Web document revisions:
<<<<
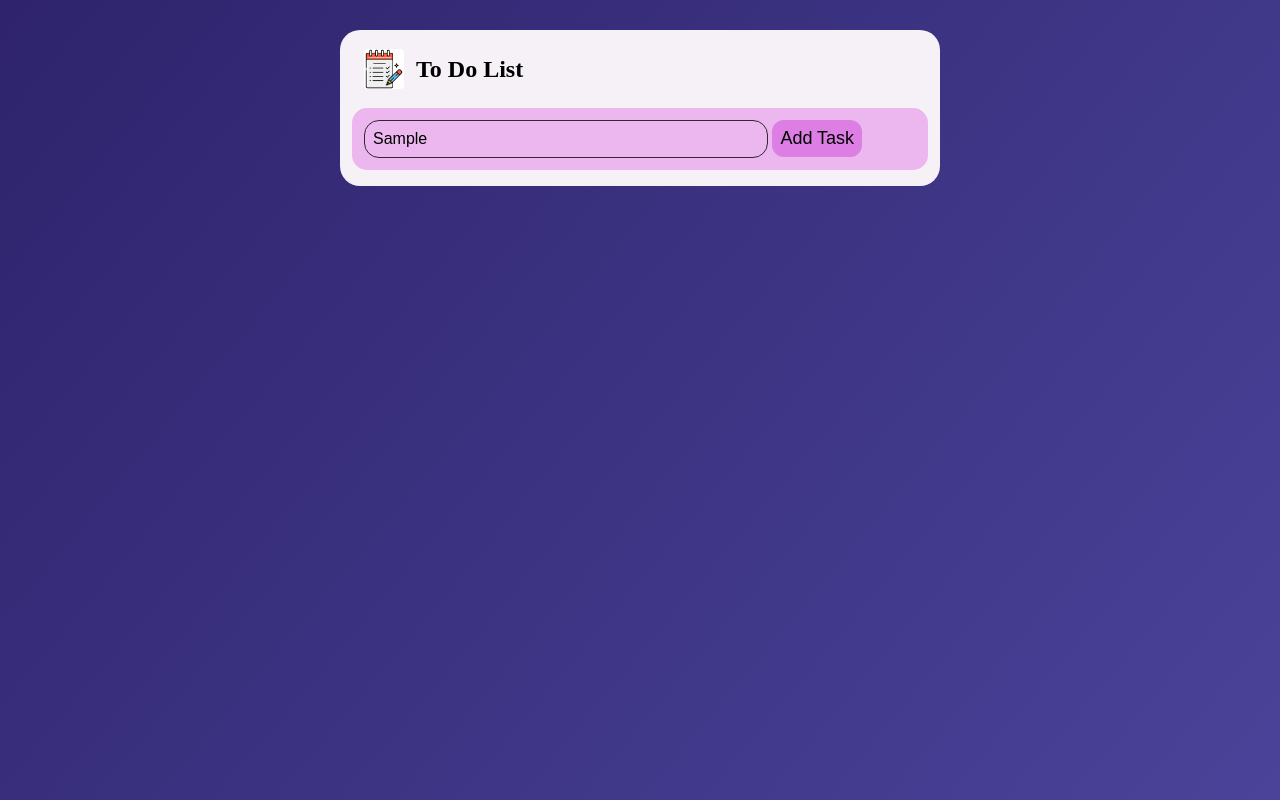
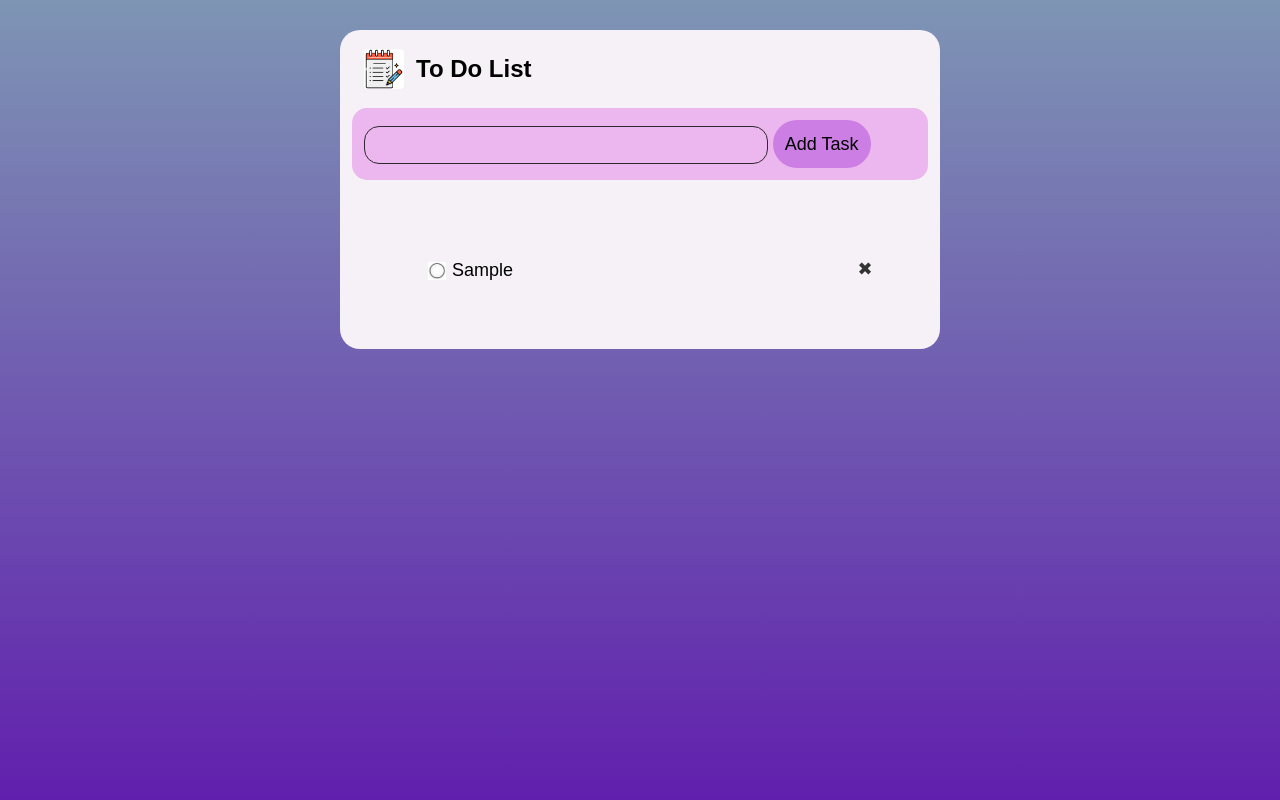
Before and after one commit to Shiku03/to-do-list, a plain HTML site: page index.html in a window 1280 px wide. Both pictures are taken after typing "Sample" into the empty fields and a click on the button "Add Task". Drawn offline with Linux system fonts and the light colour scheme.

Commit message:
added js functionality and changed background colour

```diff
--- a/index.html
+++ b/index.html
@@ -14,10 +14,10 @@
                 </div>
                 <div class="input-box">
                     <input type="text" id="input-box">
-                    <button onclick="addTask()">Add Task</button>
+                    <button onclick=" addTask()">Add Task</button>
                 </div>
-                <div  id="list-container">
-                    <ul><!--
+                <div class="list-container" >
+                    <ul  id="list-container"><!--
                         <li class="checked">Task 1</li>
                         <li>Task 2</li>
                         <li>Task 3</li>
--- a/script.js
+++ b/script.js
@@ -7,6 +7,31 @@ function addTask(){
     } else {
         let li=document.createElement("li");
         li.innerHTML=input.value;
-        listContainer.appendChild("li");
+        listContainer.appendChild(li);
+        let span=document.createElement("span");
+        span.innerHTML="&#10006";
+        li.appendChild(span);
     }
+    input.value="";
+    saveData();
 }
+
+listContainer.addEventListener("click", function(e){
+    if(e.target.tagName==="LI"){
+        e.target.classList.toggle("checked");
+        saveData();
+    }
+    else if(e.target.tagName==="SPAN"){
+        e.target.parentElement.remove();
+        saveData();
+    }
+},false);
+
+function saveData(){
+    localStorage.setItem("data", listContainer.innerHTML);
+}
+
+function showTask(){
+    listContainer.innerHTML = localStorage.getItem("data");
+}
+showTask();
--- a/styles.css
+++ b/styles.css
@@ -1,11 +1,13 @@
 body{
     margin:0;
     padding: 0;
+    font-family: sans-serif;
+    box-sizing: border-box;
 }
 .container{
 margin:0;
 padding: 0;
-background-image: linear-gradient(130deg,#2E236C,#4a4399);
+background-image: linear-gradient(180deg,#7e95b4,#611fad);
 min-height: 100vh;
 width: 100%;
 display: flex;
@@ -14,7 +16,7 @@ justify-content: center;
 }
 .to-do-app{
     width:600px;
-    height: fit-content;
+   height: fit-content;
     background-color: #f6f0f7;
     border-radius: 20px;
     margin-top:30px;
@@ -52,7 +54,7 @@ input{
     line-height:20px;
     margin-right:0;
     width:70%;
-    font-size: 16px;
+    font-size: 14px;
     padding:8px;
     border: 1px solid #2f2830;
     border-radius: 15px;
@@ -61,11 +63,15 @@ input{
 button{
     margin-left:0;
     font-size: 18px;
-    padding:8px;
-    border-radius: 12px;
-    background-color: #dd7ee4;
+    line-height:24px;
+    padding:12px;
+    border-radius: 30px;
+    background-color: #cc7ee4;
     border: none;
     outline: none;
+}
+.list-container{
+    padding:40px;
 }
 
 ul li{
@@ -93,3 +99,21 @@ ul li.checked{
 ul li.checked::before{
     background-image: url(images/checked.png);
 }
+ul li span{
+    position: absolute;
+    top:6px;
+    right:20px;
+    width:30px;
+    height:30px;
+    line-height: 30px;
+    font-size: 18px;
+    text-align: center;
+    color:#333;
+    border-radius:50%;
+
+}
+
+ul li span:hover{
+   background-color:#aca8a8;
+
+}
```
>>>>
→ What the exercise asks
Go through the data and gather every line that holds "height".

→ Task solution
 min-height: 100vh;
-    height: fit-content;
+   height: fit-content;
     line-height:20px;
+    line-height:24px;
+    height:30px;
+    line-height: 30px;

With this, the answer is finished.